But for the most part, I don't sign with my family or hearing friends, just with my deaf and hard of hearing friends. When I was growing up, my interpreters used CASE with me - Conceptually Accurate Signed English (others may know it as PSE), which uses ASL (American Sign Language) vocabulary but English word order and grammar. Many people don't know that ASL is actually considered a foreign language with its own grammar and syntax. I can understand ASL but I wouldn't say that I'm fluent in signing it myself. After a few years of being out of touch with the deaf and hard of hearing community, my signing grew rusty. Now, though, I feel like I'm getting my fingers back, though I'm not quite sure what brand of sign language I'd say I use. It feels more like a cross between CASE and SEE (Signing Exact English), which I lovingly refer to as LSL - Lucy Sign Language. ;) I'm thankful that my deaf and hard of hearing friends are patient with me as I re-learn everything!

Sometimes I wonder if I should be encouraging my hearing friends and family to learn a few more signs. What if my hearing loss progresses? How will we communicate? And not that I'm ancient by any means, but the older I get, I'm finding that I have less patience to keep up with groups of hearing people... maybe if I taught my close friends and family to be more fluent, our conversations would flow a little more smoothly. Plus, I watch a lot of small children and just welcomed a sweet little nephew into the world over the weekend. Children are hard for me to understand and I'd like to find a fun and easy way to teach them to sign so we can still communicate and enjoy each other.

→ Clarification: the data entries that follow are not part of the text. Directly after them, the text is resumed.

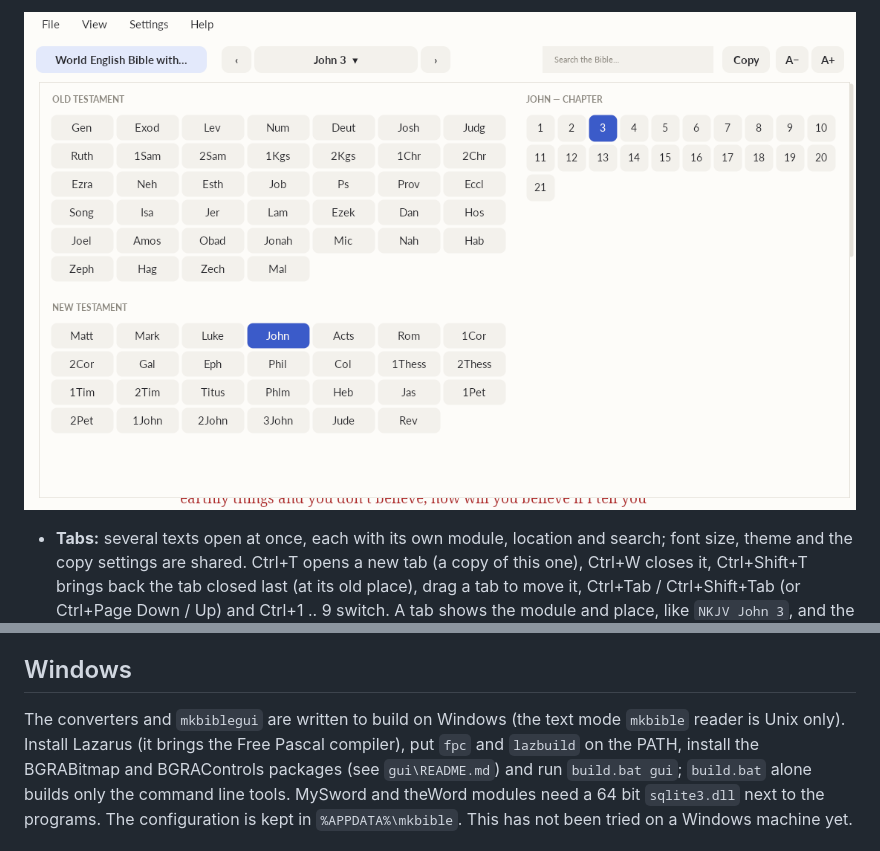
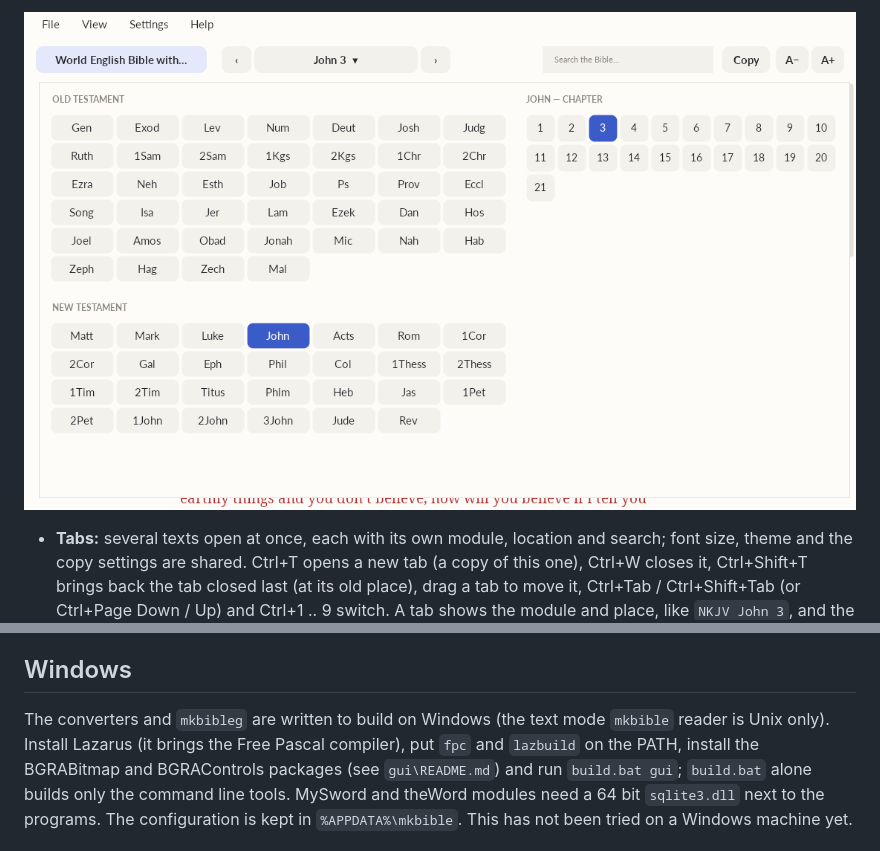
Before and after one commit to mythicalkingdom/mkbible, a Markdown page: README.md, 2 parts joined by grey strips. Drawn GitHub-style.

```diff
--- a/README.md
+++ b/README.md
@@ -76,5 +76,5 @@ folders (`~/.config/mkbible/mkbible.cfg`, `%APPDATA%\mkbible` on Windows).
 
-![mkbiblegui, the book and chapter picker](docs/mkbiblegui-goto.png)
+![mkbibleg, the book and chapter picker](docs/mkbibleg-goto.png)
 
 * **Tabs:** several texts open at once, each with its own module, location and search; font size, theme and the copy
   settings are shared. Ctrl+T opens a new tab (a copy of this one), Ctrl+W closes it, Ctrl+Shift+T brings back the tab closed last (at its old place), drag a tab to move it, Ctrl+Tab / Ctrl+Shift+Tab (or
@@ -110,7 +110,7 @@ not been tried yet.
 
 ## Windows
 
-The converters and `mkbiblegui` are written to build on Windows (the text mode `mkbible` reader is Unix only). Install
+The converters and `mkbibleg` are written to build on Windows (the text mode `mkbible` reader is Unix only). Install
 Lazarus (it brings the Free Pascal compiler), put `fpc` and `lazbuild` on the PATH, install the BGRABitmap and
 BGRAControls packages (see `gui\README.md`) and run `build.bat gui`; `build.bat` alone builds only the command line
 tools. MySword and theWord modules need a 64 bit `sqlite3.dll` next to the programs. The configuration is kept in
```
Also changed, not shown: other parts of README.md (+6 -6 lines), gui/README.md (+3 -3 lines), docs/mkbibleg-goto.png (renamed from docs/mkbiblegui-goto.png), docs/mkbibleg-strongs.png (renamed from docs/mkbiblegui-strongs.png), docs/mkbibleg.png (renamed from docs/mkbiblegui.png), 12 other files.
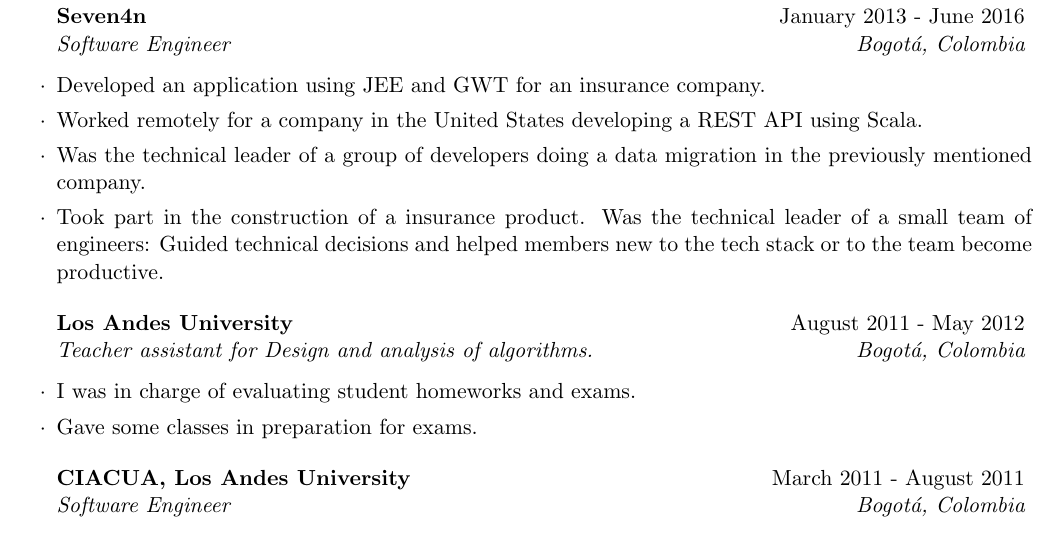
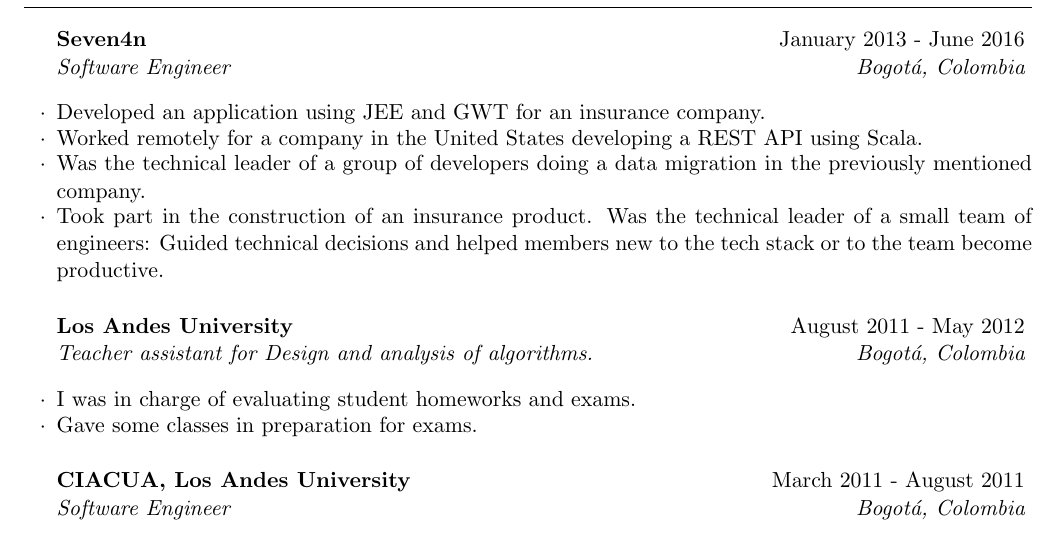
Before and after one commit to miguel-vila/resume, a LaTeX CV (resume_EN.tex, which reads resume.cls): part of page 1 of 2, cut so that both start at the same text. Compiled offline with pdfLaTeX.

Commit message:
small fixes

```diff
--- a/resume.cls
+++ b/resume.cls
@@ -22,7 +22,7 @@
 
 \LoadClass[11pt,letterpaper]{article} % Font size and paper type
 
-\usepackage[parfill]{parskip} % Remove paragraph indentation
+%\usepackage[parfill]{parskip} % Remove paragraph indentation
 \usepackage{array} % Required for boldface (\bf and \bfseries) tabular columns
 \usepackage{ifthen} % Required for ifthenelse statements
 
--- a/resume_EN.tex
+++ b/resume_EN.tex
@@ -71,7 +71,7 @@
 \item Developed an application using JEE and GWT for an insurance company.
 \item Worked remotely for a company in the United States developing a REST API using Scala.
 \item Was the technical leader of a group of developers doing a data migration in the previously mentioned company.
-\item Took part in the construction of a insurance product. Was the technical leader of a small team of engineers: Guided technical decisions and helped members new to the tech stack or to the team become productive.
+\item Took part in the construction of an insurance product. Was the technical leader of a small team of engineers: Guided technical decisions and helped members new to the tech stack or to the team become productive.
 \end{rSubsection}
 
 %------------------------------------------------
```
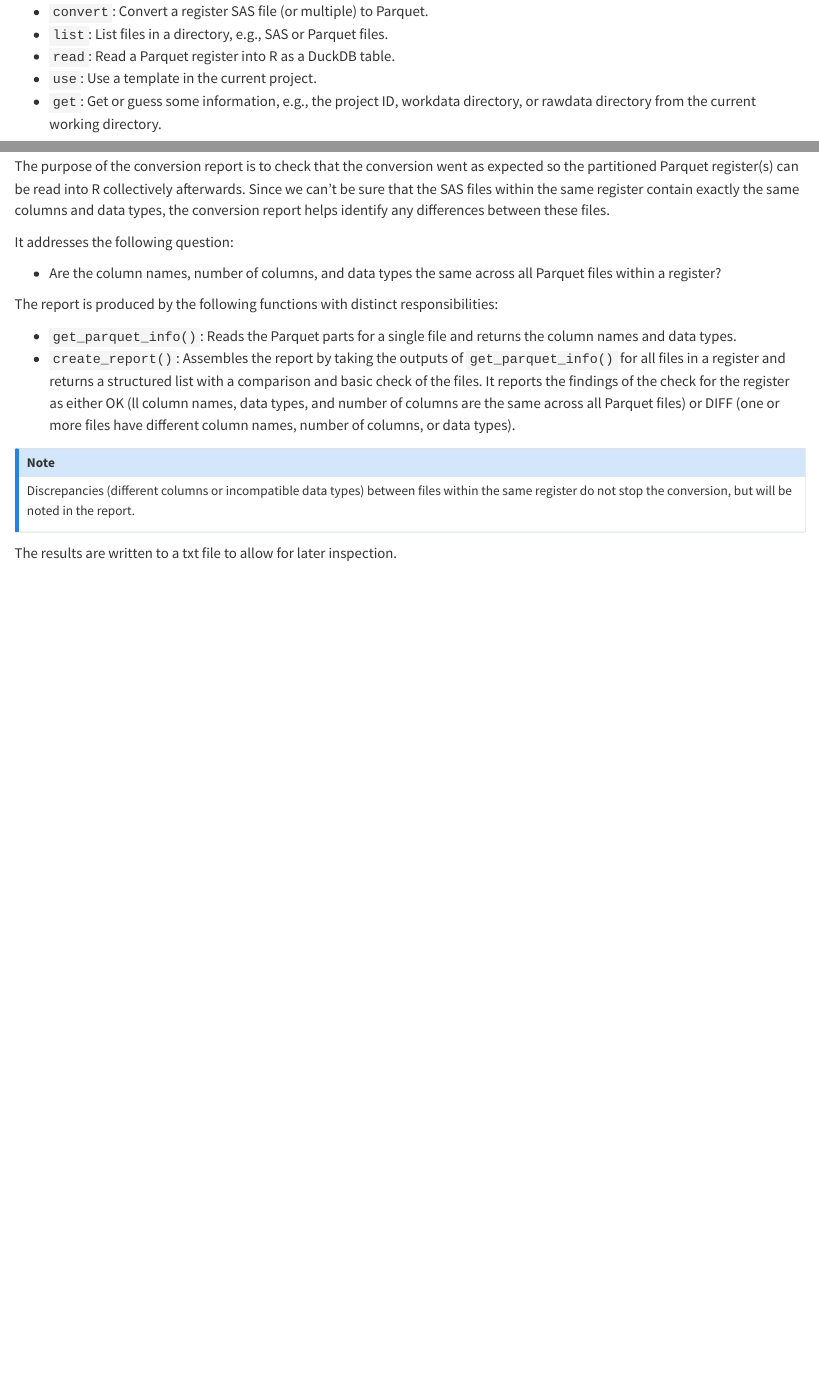
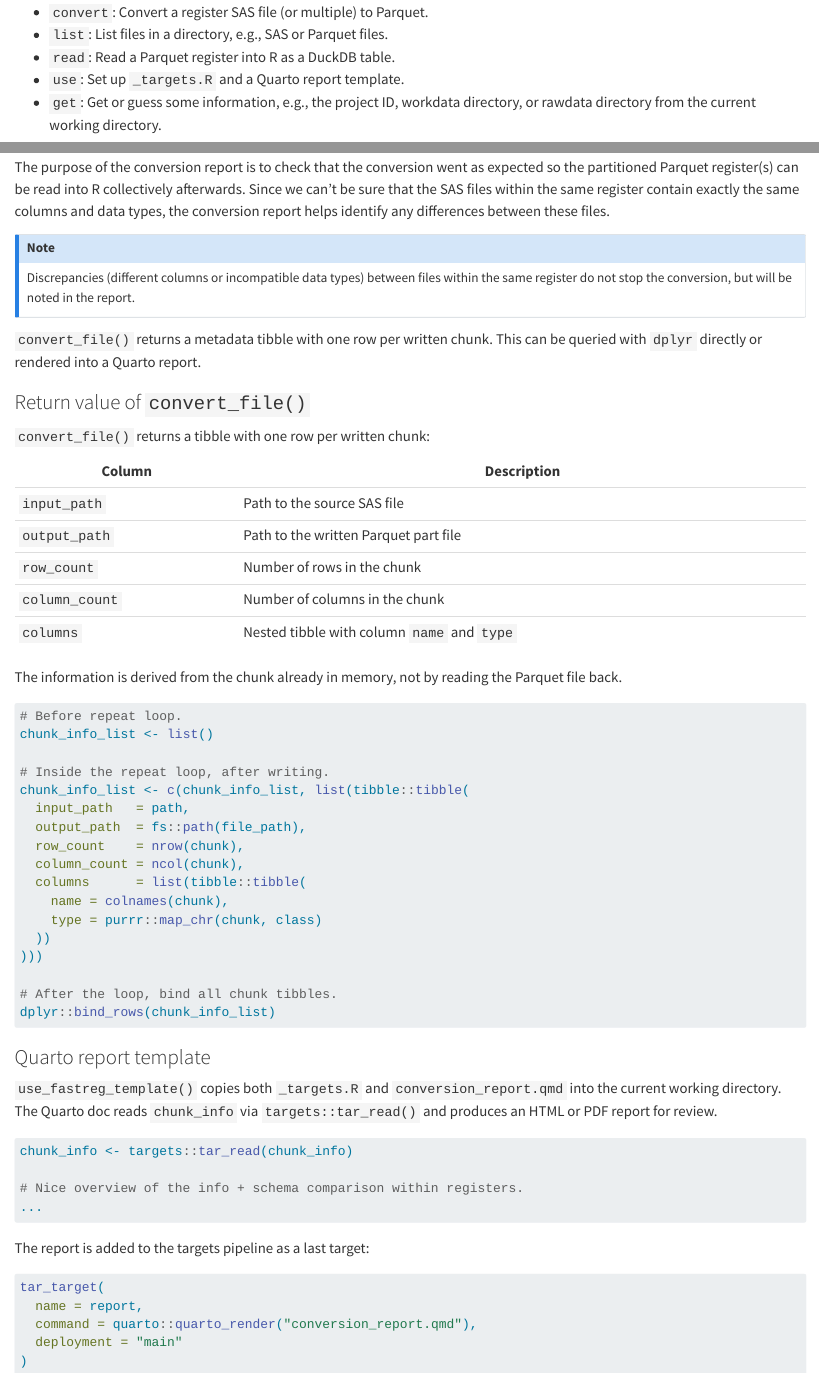
Before and after one commit to dp-next/registers2parquet, a Quarto document (vignettes/design.qmd): the page in a window 1100 px wide, from 720 px down, and a second part further down, joined at a grey line. Rendered offline with R 4.5, knitr and Pandoc in place of Quarto, with nearby package versions.

Commit message:
docs: :memo: return `chunk_info` from `convert()` and add Quarto report

````diff
--- a/vignettes/design.qmd
+++ b/vignettes/design.qmd
@@ -48,7 +48,7 @@ The actions are:
 - `convert`: Convert a register SAS file (or multiple) to Parquet.
 - `list`: List files in a directory, e.g., SAS or Parquet files.
 - `read`: Read a Parquet register into R as a DuckDB table.
-- `use`: Use a template in the current project.
+- `use`: Set up `_targets.R` and a Quarto report template.
 - `get`: Get or guess some information, e.g., the project ID, workdata
   directory, or rawdata directory from the current working directory.
 
@@ -144,28 +144,73 @@ within the same register contain exactly the same columns and data
 types, the conversion report helps identify any differences between
 these files.
 
-It addresses the following question:
-
-- Are the column names, number of columns, and data types the same
-  across all Parquet files within a register?
-
-The report is produced by the following functions with distinct
-responsibilities:
-
-- `get_parquet_info()`: Reads the Parquet parts for a single file and
-  returns the column names and data types.
-- `create_report()`: Assembles the report by taking the outputs of
-  `get_parquet_info()` for all files in a register and returns a
-  structured list with a comparison and basic check of the files. It
-  reports the findings of the check for the register as either OK (ll
-  column names, data types, and number of columns are the same across
-  all Parquet files) or DIFF (one or more files have different column
-  names, number of columns, or data types).
-
 ::: callout-note
 Discrepancies (different columns or incompatible data types) between
 files within the same register do not stop the conversion, but will be
 noted in the report.
 :::
 
-The results are written to a txt file to allow for later inspection.
+`convert_file()` returns a metadata tibble with one row per written
+chunk. This can be queried with `dplyr` directly or rendered into a
+Quarto report.
+
+### Return value of `convert_file()`
+
+`convert_file()` returns a tibble with one row per written chunk:
+
+| Column         | Description                                  |
+|----------------|----------------------------------------------|
+| `input_path`   | Path to the source SAS file                  |
+| `output_path`  | Path to the written Parquet part file        |
+| `row_count`    | Number of rows in the chunk                  |
+| `column_count` | Number of columns in the chunk               |
+| `columns`      | Nested tibble with column `name` and `type`  |
+
+The information is derived from the chunk already in memory, not by
+reading the Parquet file back.
+
+```r
+# Before repeat loop.
+chunk_info_list <- list()
+
+# Inside the repeat loop, after writing.
+chunk_info_list <- c(chunk_info_list, list(tibble::tibble(
+  input_path   = path,
+  output_path  = fs::path(file_path),
+  row_count    = nrow(chunk),
+  column_count = ncol(chunk),
+  columns      = list(tibble::tibble(
+    name = colnames(chunk),
+    type = purrr::map_chr(chunk, class)
+  ))
+)))
+
+# After the loop, bind all chunk tibbles.
+dplyr::bind_rows(chunk_info_list)
+```
+
+### Quarto report template
+
+`use_fastreg_template()` copies both `_targets.R` and
+`conversion_report.qmd` into the current working directory. The Quarto
+doc reads `chunk_info` via `targets::tar_read()` and produces an HTML or
+PDF report for review.
+
+<!-- TODO: What should the default format be? -->
+
+```r
+chunk_info <- targets::tar_read(chunk_info)
+
+# Nice overview of the info + schema comparison within registers.
+...
+```
+
+The report is added to the targets pipeline as a last target:
+
+```r
+tar_target(
+  name = report,
+  command = quarto::quarto_render("conversion_report.qmd"),
+  deployment = "main"
+)
+```
````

How about you? Is sign language a part of your life? 


  1. I didn't lose my hearing until I was 25 years old. However, I had learned ASL because of culturally Deaf friends that I have.

    I do not use sign much outside the home. My family all know quite a bit of sign, one fluent enough she could be an interpreter if she wanted (but she does not). However, outside the home I do not use sign as the late-deafened people I know, and the HoHearies do not use ASL (or any form of sign). The few culturally Deaf that I run into from time to time treat me pretty badly since I chose a CI instead of "staying Deaf". So I suppose I'm opposite you in that I use more sign IN the home and rarely use it OUT.

  2. Hi Denise! The more I talk to other people, the more I'm finding that I'm the odd one out. People seem to prefer that their family sign, while I've always been reluctant to teach them.

    I don't have a CI but I speak for myself and on the outside, I seem to function more like a hearing person. So I'm in the same boat as you!

    Thanks for stopping by!

  3. i am not deaf but i actually really do want to become a interpreter because i think its fun and maybe one day ill be able to help people like you .(;